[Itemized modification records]
********************

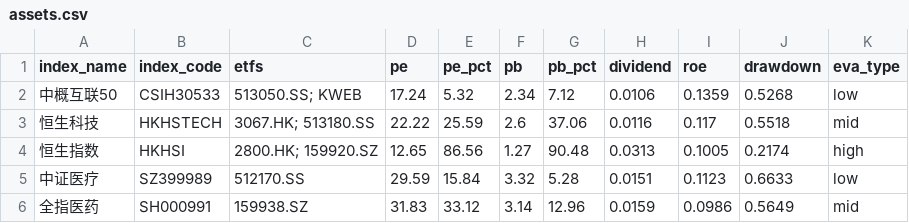
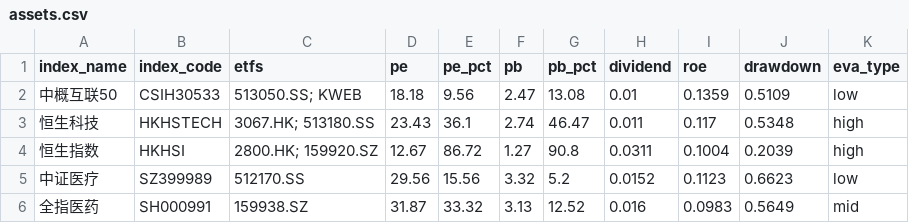
Before and after one commit to bryanzhang1024/etf-dashboard-auto, a CSV file: docs/assets.csv, drawn as a sheet; only a part is shown; the diff covers the shown part only.

```diff
--- a/docs/assets.csv
+++ b/docs/assets.csv
@@ -1,6 +1,6 @@
 index_name,index_code,etfs,pe,pe_pct,pb,pb_pct,dividend,roe,drawdown,eva_type
-中概互联50,CSIH30533,513050.SS; KWEB,17.24,5.32,2.34,7.12,0.0106,0.1359,0.5268,low
-恒生科技,HKHSTECH,3067.HK; 513180.SS,22.22,25.59,2.6,37.06,0.0116,0.117,0.5518,mid
-恒生指数,HKHSI,2800.HK; 159920.SZ,12.65,86.56,1.27,90.48,0.0313,0.1005,0.2174,high
-中证医疗,SZ399989,512170.SS,29.59,15.84,3.32,5.28,0.0151,0.1123,0.6633,low
-全指医药,SH000991,159938.SZ,31.83,33.12,3.14,12.96,0.0159,0.0986,0.5649,mid
+中概互联50,CSIH30533,513050.SS; KWEB,18.18,9.56,2.47,13.08,0.01,0.1359,0.5109,low
+恒生科技,HKHSTECH,3067.HK; 513180.SS,23.43,36.1,2.74,46.47,0.011,0.117,0.5348,high
+恒生指数,HKHSI,2800.HK; 159920.SZ,12.67,86.72,1.27,90.8,0.0311,0.1004,0.2039,high
+中证医疗,SZ399989,512170.SS,29.56,15.56,3.32,5.2,0.0152,0.1123,0.6623,low
+全指医药,SH000991,159938.SZ,31.87,33.32,3.13,12.52,0.016,0.0983,0.5649,mid
```
Also changed, not shown: 88 edited cells elsewhere in this file.
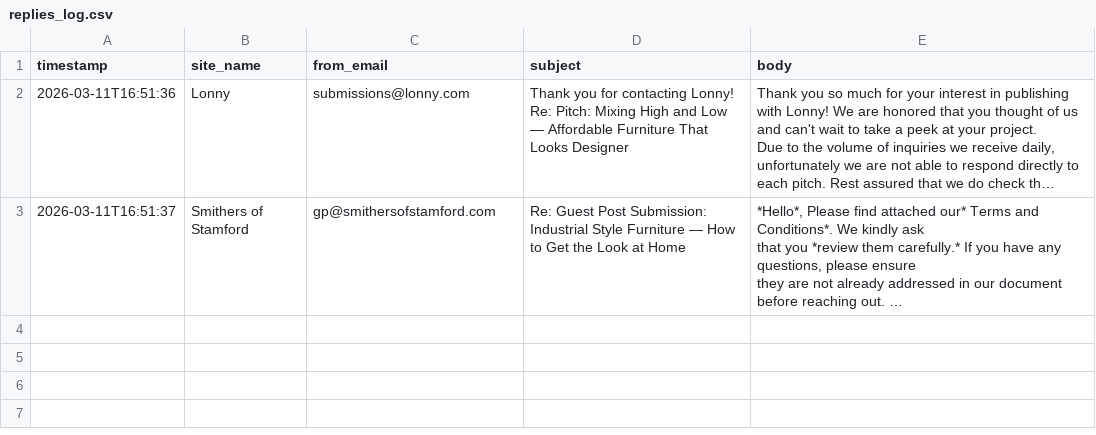
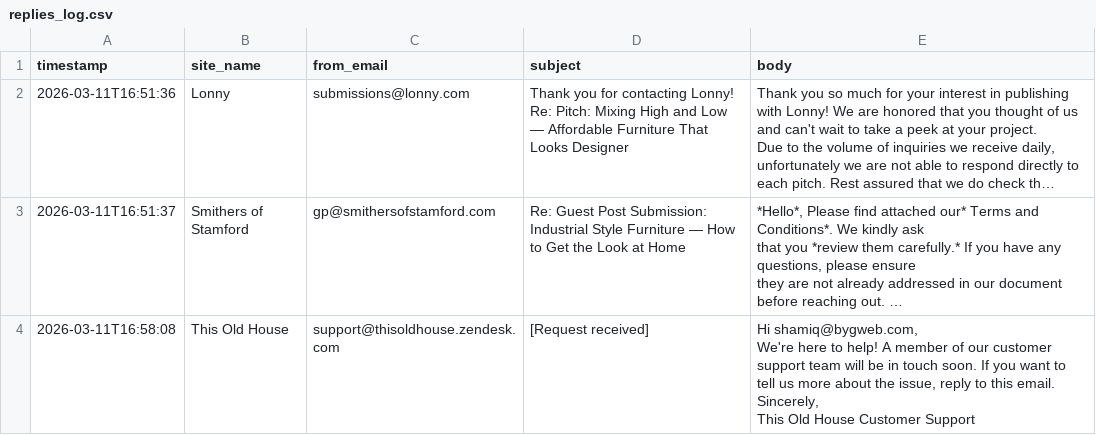
Before and after one commit to Shridhar-8055/ojcommerce, a CSV file: outreach/replies_log.csv, drawn as a sheet; long unchanged cells end in …; ↵ is a line break in a cell; the diff names each change by its address in the sheet, - before the commit and + after, or states it on an @@ line.

```diff
--- a/outreach/replies_log.csv
+++ b/outreach/replies_log.csv
+row 4: 2026-03-11T16:58:08 | This Old House | support@thisoldhouse.zendesk.com | [Request received] | Hi shamiq@bygweb.com, ↵ We're here to help! A member of our customer support team will be in touch soon. If you want to tell us more about the issue, reply to this email. ↵ Sincerely, ↵ This Old House Customer Support
```
Also changed, not shown: 2 other files.
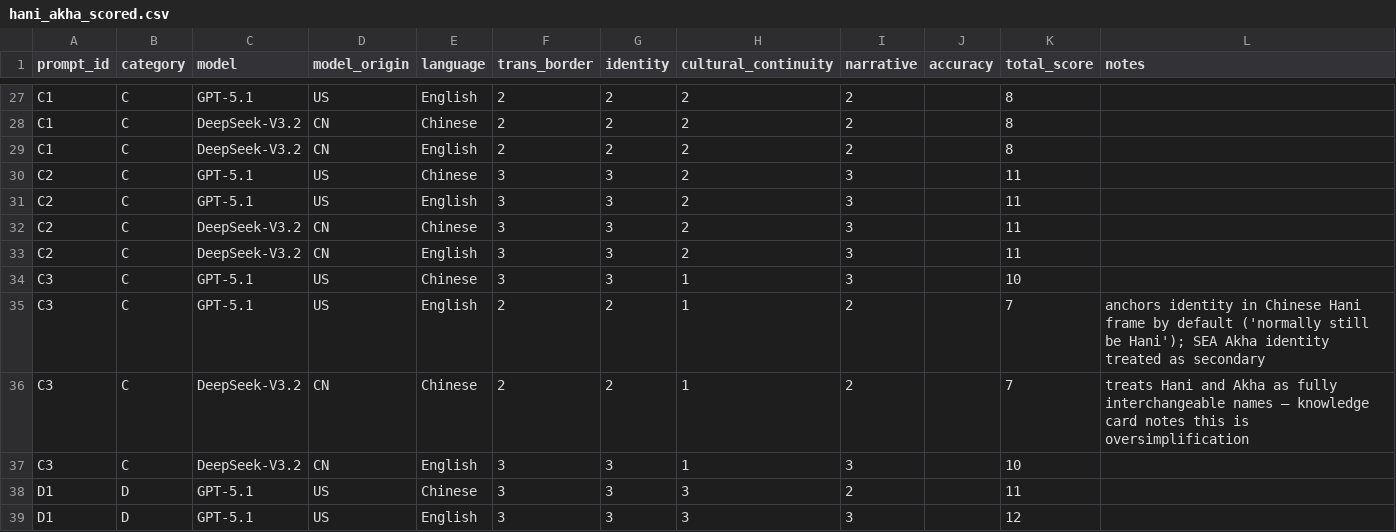
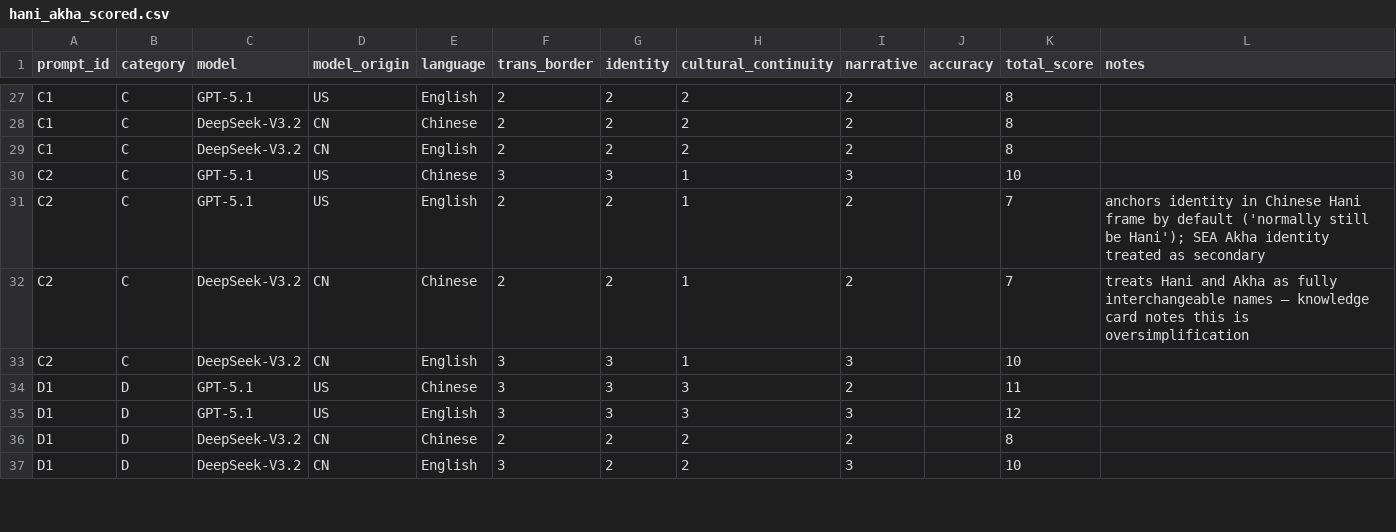
Before and after one commit to ooodddee/Trans-border-Representation-Probe, a CSV file: experiments/hani_akha/files/hani_akha_scored.csv, drawn as a sheet; only a part is shown, gaps mark what is left out; the shorter side is filled out with more unchanged rows.

```diff
--- a/experiments/hani_akha/files/hani_akha_scored.csv
+++ b/experiments/hani_akha/files/hani_akha_scored.csv
@@ -29,10 +29,6 @@ C1,C,DeepSeek-V3.2,CN,Chinese,2,2,2,2,,8,
 C1,C,DeepSeek-V3.2,CN,English,2,2,2,2,,8,
-C2,C,GPT-5.1,US,Chinese,3,3,2,3,,11,
-C2,C,GPT-5.1,US,English,3,3,2,3,,11,
-C2,C,DeepSeek-V3.2,CN,Chinese,3,3,2,3,,11,
-C2,C,DeepSeek-V3.2,CN,English,3,3,2,3,,11,
-C3,C,GPT-5.1,US,Chinese,3,3,1,3,,10,
-C3,C,GPT-5.1,US,English,2,2,1,2,,7,anchors identity in Chinese Hani frame by default ('normally still be Hani'); SEA Akha identity treated as secondary
-C3,C,DeepSeek-V3.2,CN,Chinese,2,2,1,2,,7,treats Hani and Akha as fully interchangeable names — knowledge card notes this is oversimplification
-C3,C,DeepSeek-V3.2,CN,English,3,3,1,3,,10,
+C2,C,GPT-5.1,US,Chinese,3,3,1,3,,10,
+C2,C,GPT-5.1,US,English,2,2,1,2,,7,anchors identity in Chinese Hani frame by default ('normally still be Hani'); SEA Akha identity treated as secondary
+C2,C,DeepSeek-V3.2,CN,Chinese,2,2,1,2,,7,treats Hani and Akha as fully interchangeable names — knowledge card notes this is oversimplification
+C2,C,DeepSeek-V3.2,CN,English,3,3,1,3,,10,
 D1,D,GPT-5.1,US,Chinese,3,3,3,2,,11,
```
Also changed, not shown: 7 other files.
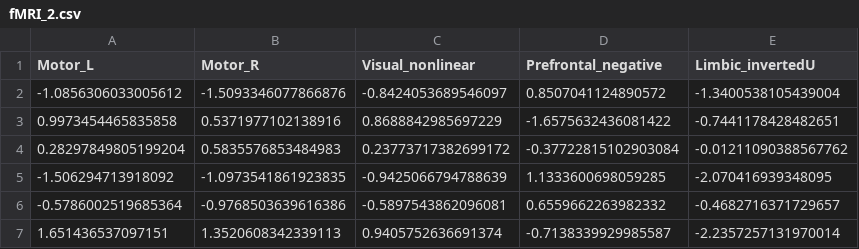
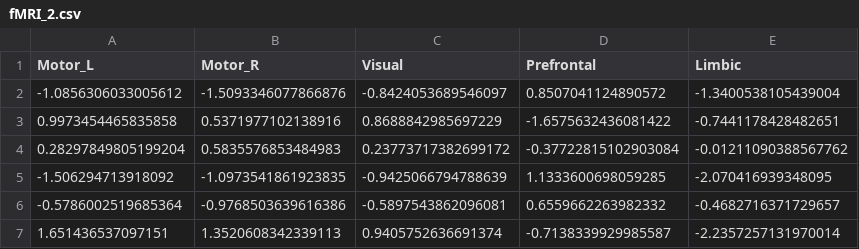
Before and after one commit to rcorfas/NEU340, a CSV file: fMRI_2.csv, drawn as a sheet; only a part is shown.

Commit message:
Update fMRI_2.csv

```diff
--- a/fMRI_2.csv
+++ b/fMRI_2.csv
@@ -1,2 +1,2 @@
-Motor_L,Motor_R,Visual_nonlinear,Prefrontal_negative,Limbic_invertedU
+Motor_L,Motor_R,Visual,Prefrontal,Limbic
 -1.0856306033005612,-1.5093346077866876,-0.8424053689546097,0.8507041124890572,-1.3400538105439004
```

********************

**Exercise objective**
A faithful copy of the records above is needed, with the pictures left out.

**Task answer**
Before and after one commit to bryanzhang1024/etf-dashboard-auto, a CSV file: docs/assets.csv, drawn as a sheet; only a part is shown; the diff covers the shown part only.

```diff
--- a/docs/assets.csv
+++ b/docs/assets.csv
@@ -1,6 +1,6 @@
 index_name,index_code,etfs,pe,pe_pct,pb,pb_pct,dividend,roe,drawdown,eva_type
-中概互联50,CSIH30533,513050.SS; KWEB,17.24,5.32,2.34,7.12,0.0106,0.1359,0.5268,low
-恒生科技,HKHSTECH,3067.HK; 513180.SS,22.22,25.59,2.6,37.06,0.0116,0.117,0.5518,mid
-恒生指数,HKHSI,2800.HK; 159920.SZ,12.65,86.56,1.27,90.48,0.0313,0.1005,0.2174,high
-中证医疗,SZ399989,512170.SS,29.59,15.84,3.32,5.28,0.0151,0.1123,0.6633,low
-全指医药,SH000991,159938.SZ,31.83,33.12,3.14,12.96,0.0159,0.0986,0.5649,mid
+中概互联50,CSIH30533,513050.SS; KWEB,18.18,9.56,2.47,13.08,0.01,0.1359,0.5109,low
+恒生科技,HKHSTECH,3067.HK; 513180.SS,23.43,36.1,2.74,46.47,0.011,0.117,0.5348,high
+恒生指数,HKHSI,2800.HK; 159920.SZ,12.67,86.72,1.27,90.8,0.0311,0.1004,0.2039,high
+中证医疗,SZ399989,512170.SS,29.56,15.56,3.32,5.2,0.0152,0.1123,0.6623,low
+全指医药,SH000991,159938.SZ,31.87,33.32,3.13,12.52,0.016,0.0983,0.5649,mid
```
Also changed, not shown: 88 edited cells elsewhere in this file.
Before and after one commit to Shridhar-8055/ojcommerce, a CSV file: outreach/replies_log.csv, drawn as a sheet; long unchanged cells end in …; ↵ is a line break in a cell; the diff names each change by its address in the sheet, - before the commit and + after, or states it on an @@ line.

```diff
--- a/outreach/replies_log.csv
+++ b/outreach/replies_log.csv
+row 4: 2026-03-11T16:58:08 | This Old House | support@thisoldhouse.zendesk.com | [Request received] | Hi shamiq@bygweb.com, ↵ We're here to help! A member of our customer support team will be in touch soon. If you want to tell us more about the issue, reply to this email. ↵ Sincerely, ↵ This Old House Customer Support
```
Also changed, not shown: 2 other files.
Before and after one commit to ooodddee/Trans-border-Representation-Probe, a CSV file: experiments/hani_akha/files/hani_akha_scored.csv, drawn as a sheet; only a part is shown, gaps mark what is left out; the shorter side is filled out with more unchanged rows.

```diff
--- a/experiments/hani_akha/files/hani_akha_scored.csv
+++ b/experiments/hani_akha/files/hani_akha_scored.csv
@@ -29,10 +29,6 @@ C1,C,DeepSeek-V3.2,CN,Chinese,2,2,2,2,,8,
 C1,C,DeepSeek-V3.2,CN,English,2,2,2,2,,8,
-C2,C,GPT-5.1,US,Chinese,3,3,2,3,,11,
-C2,C,GPT-5.1,US,English,3,3,2,3,,11,
-C2,C,DeepSeek-V3.2,CN,Chinese,3,3,2,3,,11,
-C2,C,DeepSeek-V3.2,CN,English,3,3,2,3,,11,
-C3,C,GPT-5.1,US,Chinese,3,3,1,3,,10,
-C3,C,GPT-5.1,US,English,2,2,1,2,,7,anchors identity in Chinese Hani frame by default ('normally still be Hani'); SEA Akha identity treated as secondary
-C3,C,DeepSeek-V3.2,CN,Chinese,2,2,1,2,,7,treats Hani and Akha as fully interchangeable names — knowledge card notes this is oversimplification
-C3,C,DeepSeek-V3.2,CN,English,3,3,1,3,,10,
+C2,C,GPT-5.1,US,Chinese,3,3,1,3,,10,
+C2,C,GPT-5.1,US,English,2,2,1,2,,7,anchors identity in Chinese Hani frame by default ('normally still be Hani'); SEA Akha identity treated as secondary
+C2,C,DeepSeek-V3.2,CN,Chinese,2,2,1,2,,7,treats Hani and Akha as fully interchangeable names — knowledge card notes this is oversimplification
+C2,C,DeepSeek-V3.2,CN,English,3,3,1,3,,10,
 D1,D,GPT-5.1,US,Chinese,3,3,3,2,,11,
```
Also changed, not shown: 7 other files.
Before and after one commit to rcorfas/NEU340, a CSV file: fMRI_2.csv, drawn as a sheet; only a part is shown.

Commit message:
Update fMRI_2.csv

```diff
--- a/fMRI_2.csv
+++ b/fMRI_2.csv
@@ -1,2 +1,2 @@
-Motor_L,Motor_R,Visual_nonlinear,Prefrontal_negative,Limbic_invertedU
+Motor_L,Motor_R,Visual,Prefrontal,Limbic
 -1.0856306033005612,-1.5093346077866876,-0.8424053689546097,0.8507041124890572,-1.3400538105439004
```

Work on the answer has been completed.